The modifications, influenced by findings from the 2020 census, come after it was observed that a large number of Hispanic respondents shied away from existing racial options, often opting for “some other race” or indicating “two or more races.” With 42% of Hispanics choosing “some other race” in the last ten-year census, OMB said a more accurate descriptor is needed.

The census will also offer subcategories for Hispanics and Middle Easterners, allowing for a more nuanced self-identification. This includes options such as “Mexican, Puerto Rican, Salvadoran” for Hispanics and “Lebanese, Iranian, Egyptian” for Middle Easterners.

This overhaul isn’t without its detractors, however. Concerns about the potential for diminished representation have been raised, especially among Afro-Latinos. The melding of race and ethnicity into co-equal categories, as some argue, risks oversimplifying the diverse racial makeup of the Latino population, ignoring the distinct experiences of Black Latinos.

The U.S. census has historically been fluid, changing to reflect the nation’s shifting demographics and societal norms. From the first inclusion of a category for Hispanics in 1930 to the latest updates, the census has served as a mirror to America’s complex identity landscape. Yet, this evolution often stirs debate, underscoring the challenge of categorizing a nation as diverse as the United States. There is no doubt that many on the political left are eager to use any new program in a way to divide the races in America further to promote its agenda of victimization, conflict, and separation.

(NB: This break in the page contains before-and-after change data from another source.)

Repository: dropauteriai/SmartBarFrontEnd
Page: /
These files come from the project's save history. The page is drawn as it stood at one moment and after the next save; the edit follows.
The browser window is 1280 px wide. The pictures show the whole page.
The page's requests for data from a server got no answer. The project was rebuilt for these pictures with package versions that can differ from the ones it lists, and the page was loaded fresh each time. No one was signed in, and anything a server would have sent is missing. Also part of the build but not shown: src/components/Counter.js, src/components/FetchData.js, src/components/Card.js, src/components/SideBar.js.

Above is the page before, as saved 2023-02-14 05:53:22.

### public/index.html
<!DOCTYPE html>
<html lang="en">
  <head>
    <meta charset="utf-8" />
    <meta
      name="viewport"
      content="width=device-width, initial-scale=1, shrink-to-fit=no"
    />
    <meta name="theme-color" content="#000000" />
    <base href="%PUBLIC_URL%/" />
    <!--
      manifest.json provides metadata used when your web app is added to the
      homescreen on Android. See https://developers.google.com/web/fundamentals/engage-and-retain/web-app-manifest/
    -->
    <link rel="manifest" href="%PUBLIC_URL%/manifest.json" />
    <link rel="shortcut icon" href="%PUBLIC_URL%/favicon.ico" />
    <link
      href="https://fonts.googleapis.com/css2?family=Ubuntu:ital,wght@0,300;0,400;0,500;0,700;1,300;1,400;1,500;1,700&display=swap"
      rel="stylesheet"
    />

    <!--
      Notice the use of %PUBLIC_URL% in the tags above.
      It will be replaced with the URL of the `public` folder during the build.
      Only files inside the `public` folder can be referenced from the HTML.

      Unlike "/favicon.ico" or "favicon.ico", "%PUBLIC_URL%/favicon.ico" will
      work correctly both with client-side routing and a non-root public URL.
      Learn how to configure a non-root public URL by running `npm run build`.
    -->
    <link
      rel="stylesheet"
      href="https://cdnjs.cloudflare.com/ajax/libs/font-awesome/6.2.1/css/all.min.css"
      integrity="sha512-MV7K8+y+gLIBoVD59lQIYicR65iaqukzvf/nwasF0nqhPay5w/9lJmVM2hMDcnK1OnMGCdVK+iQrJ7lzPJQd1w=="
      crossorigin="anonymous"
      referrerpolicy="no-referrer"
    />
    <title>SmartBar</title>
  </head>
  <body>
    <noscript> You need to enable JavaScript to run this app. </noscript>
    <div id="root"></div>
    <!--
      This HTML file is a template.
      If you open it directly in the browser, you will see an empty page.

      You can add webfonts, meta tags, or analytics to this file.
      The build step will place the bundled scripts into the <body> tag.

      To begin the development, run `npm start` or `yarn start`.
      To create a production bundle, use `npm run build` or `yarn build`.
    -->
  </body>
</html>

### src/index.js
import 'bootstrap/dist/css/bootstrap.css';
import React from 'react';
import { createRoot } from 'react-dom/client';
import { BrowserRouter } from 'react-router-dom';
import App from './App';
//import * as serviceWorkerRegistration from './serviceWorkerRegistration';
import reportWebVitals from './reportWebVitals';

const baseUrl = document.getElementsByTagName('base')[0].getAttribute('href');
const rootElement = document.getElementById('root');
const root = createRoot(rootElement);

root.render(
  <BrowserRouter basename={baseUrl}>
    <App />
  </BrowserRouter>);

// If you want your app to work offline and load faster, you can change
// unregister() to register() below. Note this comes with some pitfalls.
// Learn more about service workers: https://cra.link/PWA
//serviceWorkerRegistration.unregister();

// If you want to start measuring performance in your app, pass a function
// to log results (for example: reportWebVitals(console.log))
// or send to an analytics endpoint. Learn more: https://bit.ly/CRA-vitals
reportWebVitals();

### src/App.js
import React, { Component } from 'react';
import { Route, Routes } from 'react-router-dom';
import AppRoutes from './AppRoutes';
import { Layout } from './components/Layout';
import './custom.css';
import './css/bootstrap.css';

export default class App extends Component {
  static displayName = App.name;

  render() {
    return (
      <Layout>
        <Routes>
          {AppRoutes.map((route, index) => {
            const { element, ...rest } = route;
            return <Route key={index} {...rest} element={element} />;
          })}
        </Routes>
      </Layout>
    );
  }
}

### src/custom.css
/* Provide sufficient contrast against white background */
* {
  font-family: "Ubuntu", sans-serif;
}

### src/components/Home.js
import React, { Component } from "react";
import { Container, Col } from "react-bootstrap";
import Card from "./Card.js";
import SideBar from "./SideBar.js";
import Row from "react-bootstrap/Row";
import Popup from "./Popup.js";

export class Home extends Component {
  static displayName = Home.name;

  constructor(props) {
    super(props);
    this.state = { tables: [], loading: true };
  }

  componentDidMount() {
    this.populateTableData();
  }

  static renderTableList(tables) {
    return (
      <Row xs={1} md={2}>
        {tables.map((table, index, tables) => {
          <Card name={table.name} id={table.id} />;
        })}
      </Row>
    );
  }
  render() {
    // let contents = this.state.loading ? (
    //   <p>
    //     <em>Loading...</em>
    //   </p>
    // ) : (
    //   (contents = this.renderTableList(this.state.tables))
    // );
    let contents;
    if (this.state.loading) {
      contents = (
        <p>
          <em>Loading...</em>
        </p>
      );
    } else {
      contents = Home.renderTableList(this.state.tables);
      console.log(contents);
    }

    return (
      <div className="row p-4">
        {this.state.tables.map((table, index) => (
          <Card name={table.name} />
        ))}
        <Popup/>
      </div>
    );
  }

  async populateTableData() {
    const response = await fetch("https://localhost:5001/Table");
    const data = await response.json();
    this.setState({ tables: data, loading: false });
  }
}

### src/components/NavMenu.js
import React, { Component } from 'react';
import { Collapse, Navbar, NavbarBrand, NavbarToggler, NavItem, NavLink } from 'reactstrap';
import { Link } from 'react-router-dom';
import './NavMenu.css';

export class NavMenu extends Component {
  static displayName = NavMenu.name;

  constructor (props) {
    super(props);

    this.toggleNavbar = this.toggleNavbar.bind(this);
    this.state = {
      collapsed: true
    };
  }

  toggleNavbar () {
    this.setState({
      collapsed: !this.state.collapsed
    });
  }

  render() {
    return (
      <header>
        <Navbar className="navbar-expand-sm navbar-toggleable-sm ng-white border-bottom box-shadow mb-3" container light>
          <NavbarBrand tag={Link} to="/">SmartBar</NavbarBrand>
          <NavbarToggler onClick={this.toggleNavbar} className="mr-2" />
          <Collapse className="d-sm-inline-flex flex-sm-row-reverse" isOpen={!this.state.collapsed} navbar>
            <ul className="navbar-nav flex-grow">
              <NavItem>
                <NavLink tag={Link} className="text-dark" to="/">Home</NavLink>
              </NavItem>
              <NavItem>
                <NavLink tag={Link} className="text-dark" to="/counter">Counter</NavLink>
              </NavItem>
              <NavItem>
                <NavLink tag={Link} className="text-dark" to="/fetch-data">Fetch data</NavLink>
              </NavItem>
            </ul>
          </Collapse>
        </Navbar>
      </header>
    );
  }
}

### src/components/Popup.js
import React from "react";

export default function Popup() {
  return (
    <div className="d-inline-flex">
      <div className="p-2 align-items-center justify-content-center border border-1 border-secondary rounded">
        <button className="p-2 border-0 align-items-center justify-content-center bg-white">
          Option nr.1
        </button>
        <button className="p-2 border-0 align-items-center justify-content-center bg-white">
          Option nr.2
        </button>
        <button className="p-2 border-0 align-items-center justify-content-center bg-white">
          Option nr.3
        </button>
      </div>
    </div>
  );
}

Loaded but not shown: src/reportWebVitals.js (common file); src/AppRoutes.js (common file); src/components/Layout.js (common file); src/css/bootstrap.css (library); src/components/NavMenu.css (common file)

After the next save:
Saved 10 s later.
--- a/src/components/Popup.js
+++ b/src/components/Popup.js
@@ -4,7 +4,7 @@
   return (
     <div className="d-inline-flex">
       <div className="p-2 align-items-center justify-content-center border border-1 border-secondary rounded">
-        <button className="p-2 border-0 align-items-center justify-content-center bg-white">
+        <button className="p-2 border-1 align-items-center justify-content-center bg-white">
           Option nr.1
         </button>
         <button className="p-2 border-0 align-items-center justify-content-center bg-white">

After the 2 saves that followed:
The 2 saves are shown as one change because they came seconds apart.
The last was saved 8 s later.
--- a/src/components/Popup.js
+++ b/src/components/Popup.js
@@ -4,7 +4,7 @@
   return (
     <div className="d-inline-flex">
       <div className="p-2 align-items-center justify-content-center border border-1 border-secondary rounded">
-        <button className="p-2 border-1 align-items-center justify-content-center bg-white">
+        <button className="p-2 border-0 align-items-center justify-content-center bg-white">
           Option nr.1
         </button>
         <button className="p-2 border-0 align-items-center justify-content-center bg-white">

The census data influence everything from legislative redistricting to federal funding allocation, and how Americans are categorized has profound consequences. As the nation continues to deal with its political direction in an ever-diversifying world, the census serves as both a reflection of and a contributor to the ongoing dialogue about what it means to be American.